We need to condition our bodies to return to more natural movement patterns. The years of de-conditioning that puts our muscles and spines into altered patterns and postures, prevent us from being able to carry out these simple movements. When was the last time you hopped, skipped and jumped?
Once we identify the areas of our body that are weak or immobile, we can use targeted movements to strengthen and return our body to full function. Maintaining a balanced and well-functioning body requires a shift in how we think about movement. Here are some ways to increase and improve daily mindful movement, to keep your body functioning at its best:
Movement as a daily practice:
- Don’t just work your body hard for one hour per day, find ways to challenge your body and move better ALL DAY.
- Set an alarm to begin with every hour to get up and do some form of movement- even if its 5 squats while you’re waiting for your coffee to brew!
- Take time to breathe. The power of breath is INCREDIBLE. From energizing and de stressing, to assisting with your whole body movement. Try breathing in for 5 seconds, holding for 5 seconds, breathing out for 5 seconds.
- Listen. Try to be in tune with your body and listen to those subtle cues of stiffness, pain and discomfort. Pain is not an indicator that you need to move less but an indicator that you need to move differently.
- Whole body movement exercise such as yoga and pilates can help with pain relief, fatigue, and stress.
- Get a movement professional to assess your movement patterns. What feels perfectly balanced to you may look completely different to a trained eye.
- Find something FUN to motivate you to move more. Habits are far easier to create when they are fun.

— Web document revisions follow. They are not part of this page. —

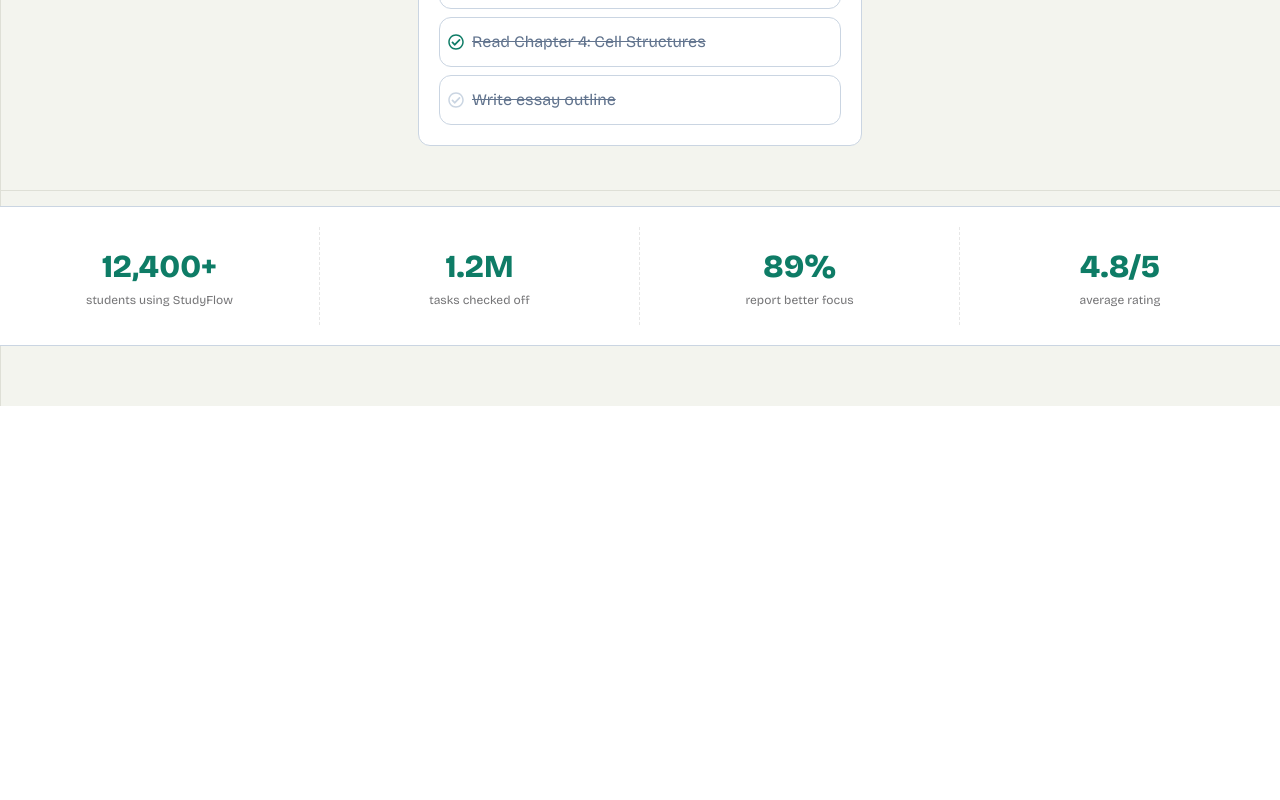
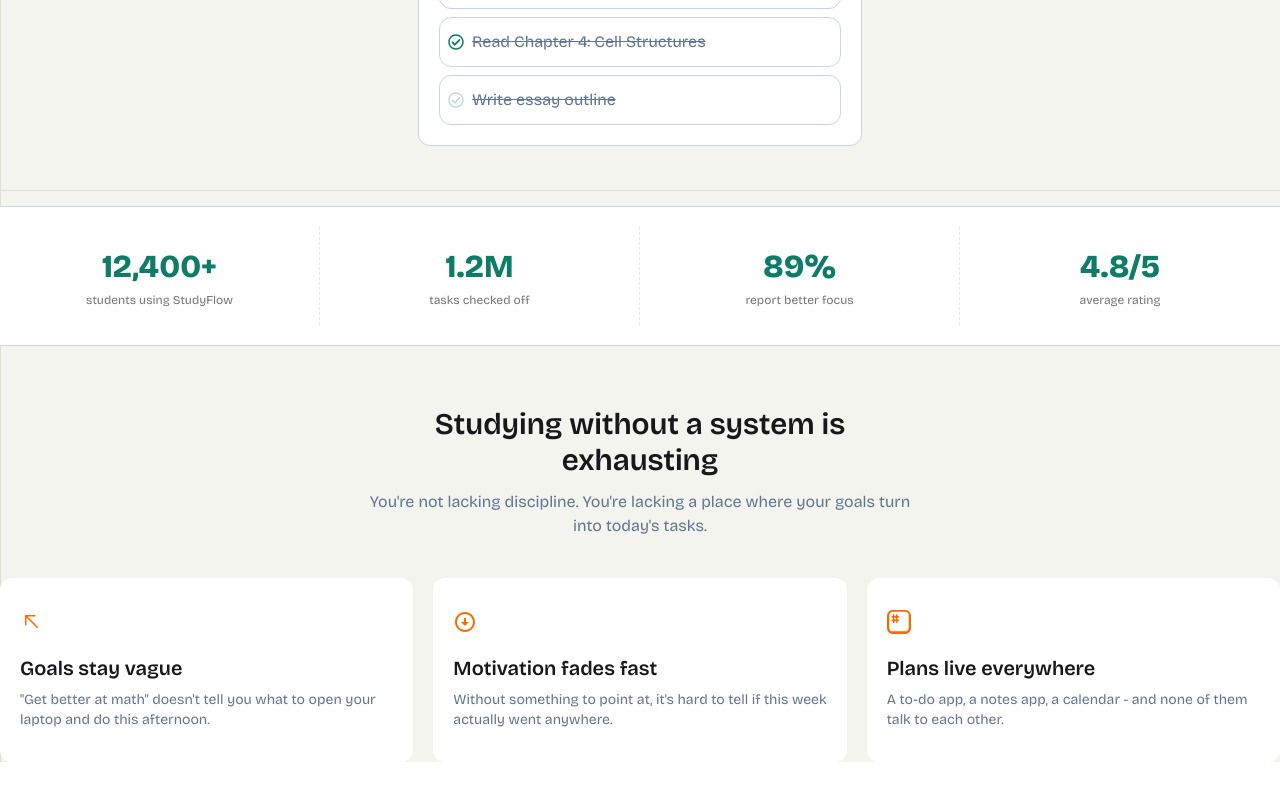
Before and after one commit to officialbondondatta/studyFlow, a React (Vite) app: page / in a window 1280 px wide. Shown: the part 610-1410 px from the top of the page. Before the commit the page ends 1016 px from the top, so only its background shows below. Built offline with nearby package versions, Linux system fonts and the light colour scheme.

Commit message:
added goals section

```diff
--- a/src/App.jsx
+++ b/src/App.jsx
@@ -1,4 +1,5 @@
 import Banner from "./components/Banner";
+import Goals from "./components/Goals";
 import Navbar from "./components/Navbar";
 import Stats from "./components/Stats";
 
@@ -10,6 +11,7 @@
         <Navbar />
         <Banner></Banner>
         <Stats></Stats>
+        <Goals></Goals>
       </div>
     </>
   )
--- /dev/null
+++ b/src/components/Goals.jsx
@@ -0,0 +1,38 @@
+import { GoArrowUpLeft } from "react-icons/go";
+import SectionCards from "./Shared/SectionCards";
+import SectionHeader from "./Shared/SectionHeader";
+import { BiDownArrowCircle } from "react-icons/bi";
+import { SiStackedit } from "react-icons/si";
+
+const Goals = () => {
+    const title = "Studying without a system is exhausting"
+    const description = "You're not lacking discipline. You're lacking a place where your goals turn into today's tasks."
+
+    const card_01 = {
+        title: "Goals stay vague",
+        description: `"Get better at math" doesn't tell you what to open your laptop and do this afternoon.`,
+        icon: <GoArrowUpLeft></GoArrowUpLeft>
+    }
+    const card_02 = {
+        title: "Motivation fades fast",
+        description: `Without something to point at, it's hard to tell if this week actually went anywhere.`,
+        icon: <BiDownArrowCircle />
+    }
+    const card_03 = {
+        title: "Plans live everywhere",
+        description: `A to-do app, a notes app, a calendar - and none of them talk to each other.`,
+        icon: <SiStackedit />
+    }
+    return (
+        <section className="mb-10 container mx-auto">
+            <SectionHeader title={title} description={description}></SectionHeader>
+            <div className="grid lg:grid-cols-3 grid-cols-1 gap-5">
+                <SectionCards icon={card_01.icon} title={card_01.title} description={card_01.description}></SectionCards>
+                <SectionCards icon={card_02.icon} title={card_02.title} description={card_02.description}></SectionCards>
+                <SectionCards icon={card_03.icon} title={card_03.title} description={card_03.description}></SectionCards>
+            </div>
+        </section>
+    );
+};
+
+export default Goals;
--- /dev/null
+++ b/src/components/Shared/SectionCards.jsx
@@ -0,0 +1,13 @@
+const SectionCards = ({ icon, title, description }) => {
+    return (
+        <div className="bg-white rounded-xl space-y-2 py-8 px-5">
+            <span className="text-orange-500 text-2xl">
+                {icon}
+            </span>
+            <h2 className="text-xl font-semibold mt-5">{title}</h2>
+            <p className="text-sm text-slate-500">{description}</p>
+        </div>
+    );
+};
+
+export default SectionCards;
--- /dev/null
+++ b/src/components/Shared/SectionHeader.jsx
@@ -0,0 +1,10 @@
+const SectionHeader = ({ title, description }) => {
+    return (
+        <div className="flex items-center flex-col space-y-3 mb-10 ">
+            <h2 className="text-center text-3xl max-w-120 font-semibold">{title}</h2>
+            <p className="max-w-140 text-center text-slate-500">{description}</p>
+        </div>
+    );
+};
+
+export default SectionHeader;
```
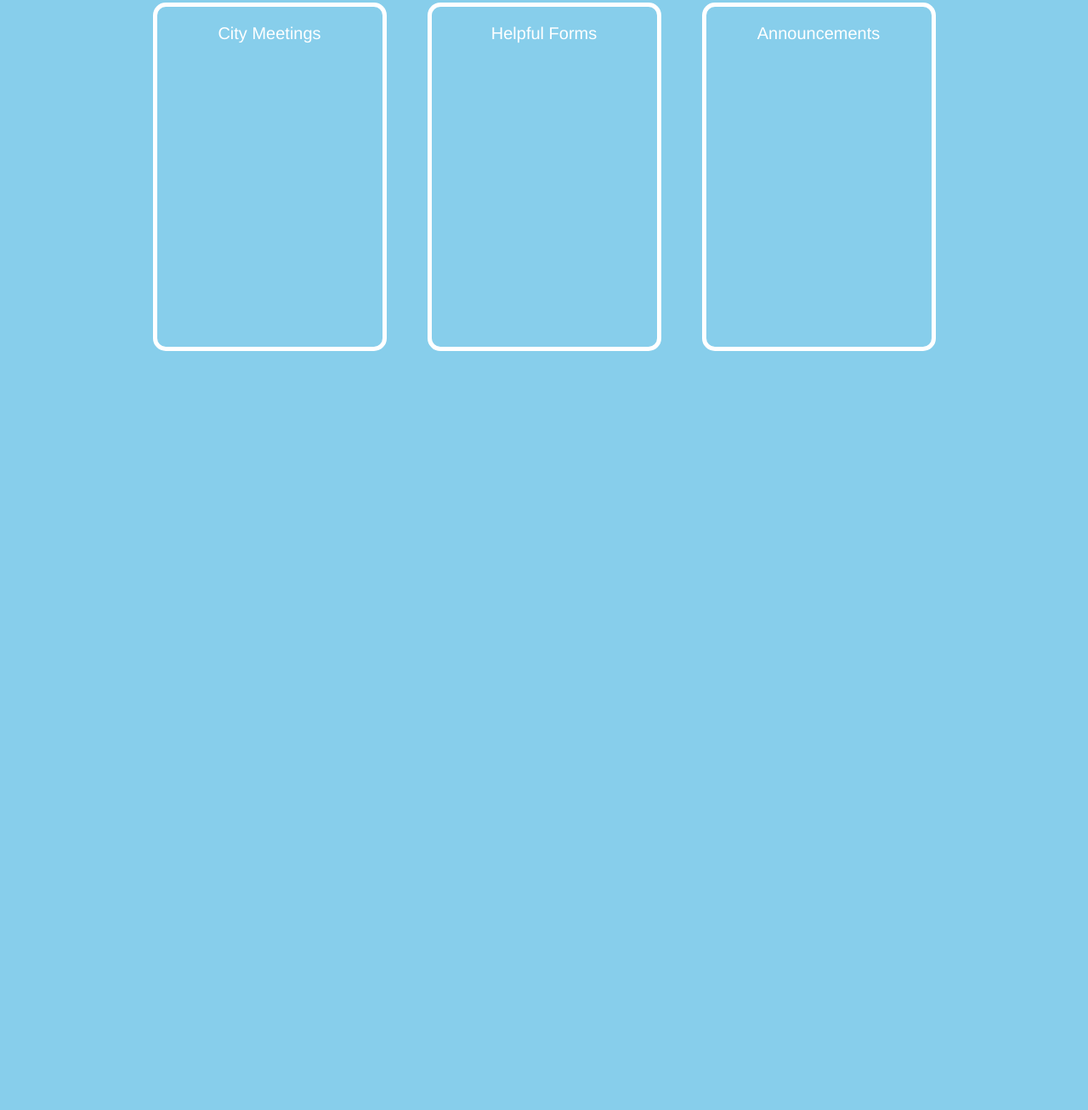
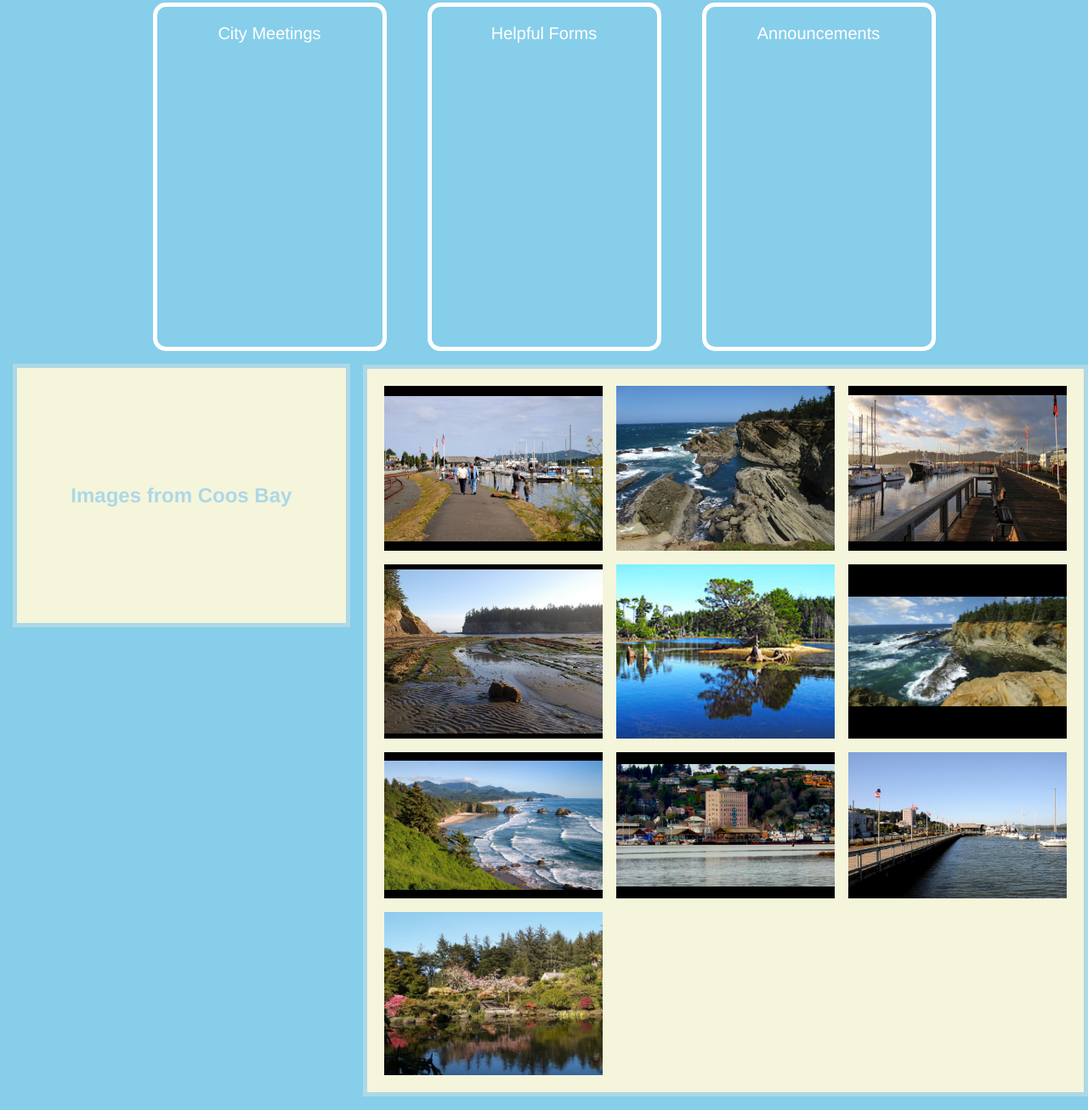
Before and after one commit to PhilipEskins/state-beach, a website built with webpack: page src/index.html in a window 1280 px wide. Shown: the part 745-2051 px from the top of the page at 85% size. Before the commit the page ends 1158 px from the top, so only its background shows below. Built offline with nearby package versions, Linux system fonts and the light colour scheme.

Commit message:
add image gallery

```diff
--- a/package.json
+++ b/package.json
@@ -14,7 +14,7 @@
   "devDependencies": {
     "css-loader": "^0.28.10",
     "file-loader": "^1.1.6",
-    "html-loader": "^0.5.5",
+    "html-srcsets-loader": "^0.5.1",
     "html-webpack-plugin": "^3.2.0",
     "n": "^2.1.12",
     "node-sass": "^4.9.3",
--- a/src/index.html
+++ b/src/index.html
@@ -46,5 +46,25 @@
         <p>Announcements</p>
       </div>
     </div>
+
+    <div class="gallery">
+      <div class="box">
+        <h2>Images from Coos Bay</h2>
+      </div>
+      <div class="pictures">
+        <ul>
+          <li><img src="img/gallery/01.jpg"></li>
+          <li><img src="img/gallery/02.jpg"></li>
+          <li><img src="img/gallery/03.jpg"></li>
+          <li><img src="img/gallery/04.jpg"></li>
+          <li><img src="img/gallery/05.jpg"></li>
+          <li><img src="img/gallery/06.jpg"></li>
+          <li><img src="img/gallery/07.jpg"></li>
+          <li><img src="img/gallery/08.jpg"></li>
+          <li><img src="img/gallery/09.jpg"></li>
+          <li><img src="img/gallery/10.jpg"></li>
+        </ul>
+      </div>
+    </div>
   </body>
 </html>
--- a/src/sass/styles.scss
+++ b/src/sass/styles.scss
@@ -113,3 +113,51 @@ nav {
     }
   }
 }
+
+
+.gallery {
+    display: grid;
+    grid-template-columns: 1fr 2fr;
+  // width: 50%;
+  .box {
+    display: flex;
+    border: solid lightblue 5px;
+    color: lightblue;
+    background-color: beige;
+    justify-content: center;
+    align-items: center;
+    height: 300px;
+    margin: 15px;
+
+  }
+
+  .pictures {
+  }
+
+  ul {
+    display: grid;
+    align-items: center;
+    list-style-type: none;
+    // column-count: 3;
+    // column-width: 50px;
+    grid-template-columns: repeat(auto-fit, minmax(200px, 1fr));
+    // grid-auto-rows: 10vw;
+    // grid-auto-flow: dense;
+    grid-gap: 1em;
+    border: solid lightblue 5px;
+    background-color: beige;
+    padding: 20px;
+    li {
+      display: flex;
+      height: 100%;
+      background-color: black;
+      // border: solid red 1px;
+    }
+  }
+
+  img {
+    align-self: center;
+    width: 100%;
+    height: auto;
+  }
+}
--- a/webpack.config.js
+++ b/webpack.config.js
@@ -45,11 +45,12 @@ module.exports = {
       // },
 
       {
-        test:/\.html$/,
-        use: [
-          'html-loader'
-        ]
-      },
+       test: /\.html$/,
+       loader: 'html-srcsets-loader',
+       options: {
+            attrs: ['img:src', ':srcset'],
+         },
+      }
 
     ]
   },
```
Also changed, not shown: src/img/gallery/01.jpg (added), src/img/gallery/02.jpg (added), src/img/gallery/03.jpg (added), src/img/gallery/04.jpg (added), src/img/gallery/05.JPG (added), src/img/gallery/06.jpg (added), src/img/gallery/07.jpg (added), src/img/gallery/08.jpg (added), src/img/gallery/09.jpg (added), src/img/gallery/10.jpg (added), 1 other file.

If you, or you know someone who would benefit from a functional movement consultation with Hayley to address limitations, weakness and to build function and flexibility, call Health Shack’s friendly CAs on 0435 443 123 or email firstname.lastname@example.org.
By Hayley Korff
Functional Movement Specialist | Pilates Instructor